  The oxygen cycle is completely interconnected with the carbon cycle in the fact that photosynthesis and cellular respiration are major factors allowing the cycle to flow correctly just like in the carbon cycle.  Oxygen, like carbon dioxide, is in the atmosphere and when plants undergo photosynthesis they absorb the carbon dioxide, create sugar molecules to help give them energy to release oxygen back into the atmosphere, while other living creatures absorb oxygen when they breath in, break down the sugar molecules, and release carbon dioxide when they breath out, the complete opposite of plants.  This differenece keeps oxygen and carbon dioxide flowing through the atmosphere in equal measures.  The oxygen cycle is very simple and completely dependant on the more complex carbon cycle.  In Pacific Ranges oxygen is absorbed by all of the animals such as the snowshoe hair, black tailed deer, bear, etc. and they all also release carbon dioxide.  Plants in Pacific Ranges such as the mountain hemlock, yellow cedar, etc. all release oxygen into the atmosphere and absorb the carbon dioxide.  This simple exchange of gases is a very important process keeping all living creatures alive.
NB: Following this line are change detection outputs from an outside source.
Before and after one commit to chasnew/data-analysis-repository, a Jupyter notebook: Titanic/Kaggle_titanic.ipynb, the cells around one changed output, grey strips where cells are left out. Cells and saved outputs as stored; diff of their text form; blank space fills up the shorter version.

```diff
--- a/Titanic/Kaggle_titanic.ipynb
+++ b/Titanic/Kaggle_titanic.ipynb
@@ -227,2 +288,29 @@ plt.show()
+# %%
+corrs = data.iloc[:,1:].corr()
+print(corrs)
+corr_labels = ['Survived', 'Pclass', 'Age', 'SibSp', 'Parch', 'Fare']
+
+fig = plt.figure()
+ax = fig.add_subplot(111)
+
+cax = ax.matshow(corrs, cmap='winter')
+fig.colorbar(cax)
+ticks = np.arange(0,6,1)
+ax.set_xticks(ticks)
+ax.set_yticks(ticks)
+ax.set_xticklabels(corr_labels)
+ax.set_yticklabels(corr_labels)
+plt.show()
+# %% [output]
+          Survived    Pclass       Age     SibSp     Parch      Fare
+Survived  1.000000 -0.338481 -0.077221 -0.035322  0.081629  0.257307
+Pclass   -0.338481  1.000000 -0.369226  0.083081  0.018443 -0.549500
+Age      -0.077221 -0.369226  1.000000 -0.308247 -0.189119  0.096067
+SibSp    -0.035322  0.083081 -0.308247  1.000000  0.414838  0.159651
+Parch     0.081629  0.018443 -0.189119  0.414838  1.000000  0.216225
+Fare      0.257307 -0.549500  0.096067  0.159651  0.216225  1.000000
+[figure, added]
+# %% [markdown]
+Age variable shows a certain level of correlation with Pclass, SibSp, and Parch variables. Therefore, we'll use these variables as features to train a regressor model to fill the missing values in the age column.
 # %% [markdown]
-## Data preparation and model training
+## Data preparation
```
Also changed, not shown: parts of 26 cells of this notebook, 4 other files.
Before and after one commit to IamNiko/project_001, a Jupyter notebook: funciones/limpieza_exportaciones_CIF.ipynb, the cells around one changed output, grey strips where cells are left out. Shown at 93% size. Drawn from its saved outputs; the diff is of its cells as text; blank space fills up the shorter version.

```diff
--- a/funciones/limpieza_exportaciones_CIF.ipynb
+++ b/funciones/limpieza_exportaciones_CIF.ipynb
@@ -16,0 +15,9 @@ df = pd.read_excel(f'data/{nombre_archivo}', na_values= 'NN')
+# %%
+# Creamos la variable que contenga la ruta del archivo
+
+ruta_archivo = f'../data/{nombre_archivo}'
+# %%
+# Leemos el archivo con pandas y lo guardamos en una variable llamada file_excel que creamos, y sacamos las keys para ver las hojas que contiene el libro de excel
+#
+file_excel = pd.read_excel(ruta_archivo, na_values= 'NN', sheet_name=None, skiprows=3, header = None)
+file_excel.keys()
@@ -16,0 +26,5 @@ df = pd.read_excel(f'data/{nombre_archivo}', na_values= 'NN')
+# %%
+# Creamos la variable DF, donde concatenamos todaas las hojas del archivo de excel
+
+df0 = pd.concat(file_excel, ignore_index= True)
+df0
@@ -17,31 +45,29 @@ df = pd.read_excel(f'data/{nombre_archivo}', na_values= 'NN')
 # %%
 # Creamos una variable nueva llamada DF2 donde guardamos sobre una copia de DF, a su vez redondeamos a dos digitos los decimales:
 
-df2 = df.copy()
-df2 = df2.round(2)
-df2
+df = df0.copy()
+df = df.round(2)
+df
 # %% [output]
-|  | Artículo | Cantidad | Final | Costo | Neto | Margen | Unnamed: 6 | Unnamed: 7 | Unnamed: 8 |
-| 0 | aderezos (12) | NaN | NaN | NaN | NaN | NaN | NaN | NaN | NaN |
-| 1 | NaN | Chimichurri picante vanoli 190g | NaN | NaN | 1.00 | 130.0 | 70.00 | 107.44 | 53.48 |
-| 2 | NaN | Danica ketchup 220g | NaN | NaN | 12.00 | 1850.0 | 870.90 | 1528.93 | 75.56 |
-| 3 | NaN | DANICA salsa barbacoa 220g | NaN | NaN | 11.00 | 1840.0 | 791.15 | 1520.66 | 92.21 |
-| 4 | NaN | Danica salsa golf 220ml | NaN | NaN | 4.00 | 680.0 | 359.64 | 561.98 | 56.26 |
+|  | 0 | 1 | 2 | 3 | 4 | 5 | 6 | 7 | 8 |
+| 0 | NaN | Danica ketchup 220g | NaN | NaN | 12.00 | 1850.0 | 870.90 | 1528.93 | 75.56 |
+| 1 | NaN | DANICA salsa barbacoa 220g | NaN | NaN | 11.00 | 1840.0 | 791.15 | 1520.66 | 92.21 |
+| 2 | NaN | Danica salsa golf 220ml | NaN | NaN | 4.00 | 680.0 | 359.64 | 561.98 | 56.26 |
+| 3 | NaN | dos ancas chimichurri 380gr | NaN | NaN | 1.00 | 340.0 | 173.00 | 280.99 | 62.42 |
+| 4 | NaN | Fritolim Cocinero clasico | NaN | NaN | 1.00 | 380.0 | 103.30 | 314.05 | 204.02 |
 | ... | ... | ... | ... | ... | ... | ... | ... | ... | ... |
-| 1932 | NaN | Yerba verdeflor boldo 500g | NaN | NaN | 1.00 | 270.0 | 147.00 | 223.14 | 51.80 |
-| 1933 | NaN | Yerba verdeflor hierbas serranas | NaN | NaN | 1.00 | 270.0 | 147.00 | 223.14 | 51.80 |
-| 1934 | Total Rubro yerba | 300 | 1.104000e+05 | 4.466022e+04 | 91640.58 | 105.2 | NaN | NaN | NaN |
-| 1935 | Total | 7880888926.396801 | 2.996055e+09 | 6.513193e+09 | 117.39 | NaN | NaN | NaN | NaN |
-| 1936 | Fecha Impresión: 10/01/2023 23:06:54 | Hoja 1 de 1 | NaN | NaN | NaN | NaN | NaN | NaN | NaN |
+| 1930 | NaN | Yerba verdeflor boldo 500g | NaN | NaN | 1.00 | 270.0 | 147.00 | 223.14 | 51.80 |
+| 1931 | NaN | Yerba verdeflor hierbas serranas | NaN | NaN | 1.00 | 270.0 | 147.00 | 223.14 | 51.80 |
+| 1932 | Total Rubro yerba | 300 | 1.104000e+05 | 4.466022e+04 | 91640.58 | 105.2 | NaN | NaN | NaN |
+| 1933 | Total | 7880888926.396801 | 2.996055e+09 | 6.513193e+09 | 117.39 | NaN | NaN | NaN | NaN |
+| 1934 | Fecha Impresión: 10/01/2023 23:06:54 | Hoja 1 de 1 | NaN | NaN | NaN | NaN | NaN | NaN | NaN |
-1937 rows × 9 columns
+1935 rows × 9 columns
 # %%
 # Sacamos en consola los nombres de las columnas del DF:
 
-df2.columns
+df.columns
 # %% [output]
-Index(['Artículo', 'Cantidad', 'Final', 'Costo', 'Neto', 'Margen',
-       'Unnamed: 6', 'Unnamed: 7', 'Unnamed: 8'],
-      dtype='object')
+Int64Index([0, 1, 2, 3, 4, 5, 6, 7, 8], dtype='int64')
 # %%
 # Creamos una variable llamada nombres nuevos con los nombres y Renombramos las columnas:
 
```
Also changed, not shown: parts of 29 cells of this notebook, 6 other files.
The Nitrogen Cycle

   The nitrogen cycle, like the carbon cycle, starts with the plants obtaining energy, it also flows through the food chain in similar ways to the carbon cycle.  Little bugs called rhizobia that live in the nodules on the roots of plants, in this case western hemlock trees, yellow cedar trees, mountain hemlock trees, etc. take nitrogen from the atmosphere which is 80% nitrogen in the first place and bond the nitrogen with other elements to make new compounds(nitrogen fixation).  In water there are different creatures that can perform nitrogen fixation as well called, cyanobacteria, they follow the same steps as rhizobia.  After the nitrogen undergoes this process it enters the soil and water where it is available to be used by plants.  From this point it is carried through the specific food chains.  In this ecoregion it could follow many paths through different food chains, one example would be for  lichen to absorb the nitrogen, get eaten by woodland caribou, and then the caribou get eaten by a bear, who eventually dies realeasing the nitrogen back into the soil after being broken up by decomposers and detrivores it is turned into ammonia but can still be absorbed by some plants.  The nitrogen cycle in Pacific Ranges can take many different paths through the many animals that live in this ecoregion but all return to the soil the same way, after all the animals decompose the left over nitrogen turns into ammonia, being absorbed by some plants or going through a process called nitrification.  This process happens when nitrifying bacteria in the ecoregion turns the ammonia back into nitrates, and from this point the nitrates can be converted back into nitrogen gas by denitrifying bacteria, this involves many chemical changes.  So the nitrogen came from the atmosphere in the start and at the end it is realeased back into the atmosphere, completing the cycle.  Humans can also have impact on how much nitrogen goes into the soil and in Pacific Ranges humans impact this cycle alot by adding fertilizers with nitrogen molecules in them to the soil to increase growth of trees that will later be harvested for lumber.  Added nitrogen can be a problem since too much is a very bad thing and can cause stunted plant growth, people need to be very careful when adding nitrogen into ecosystems.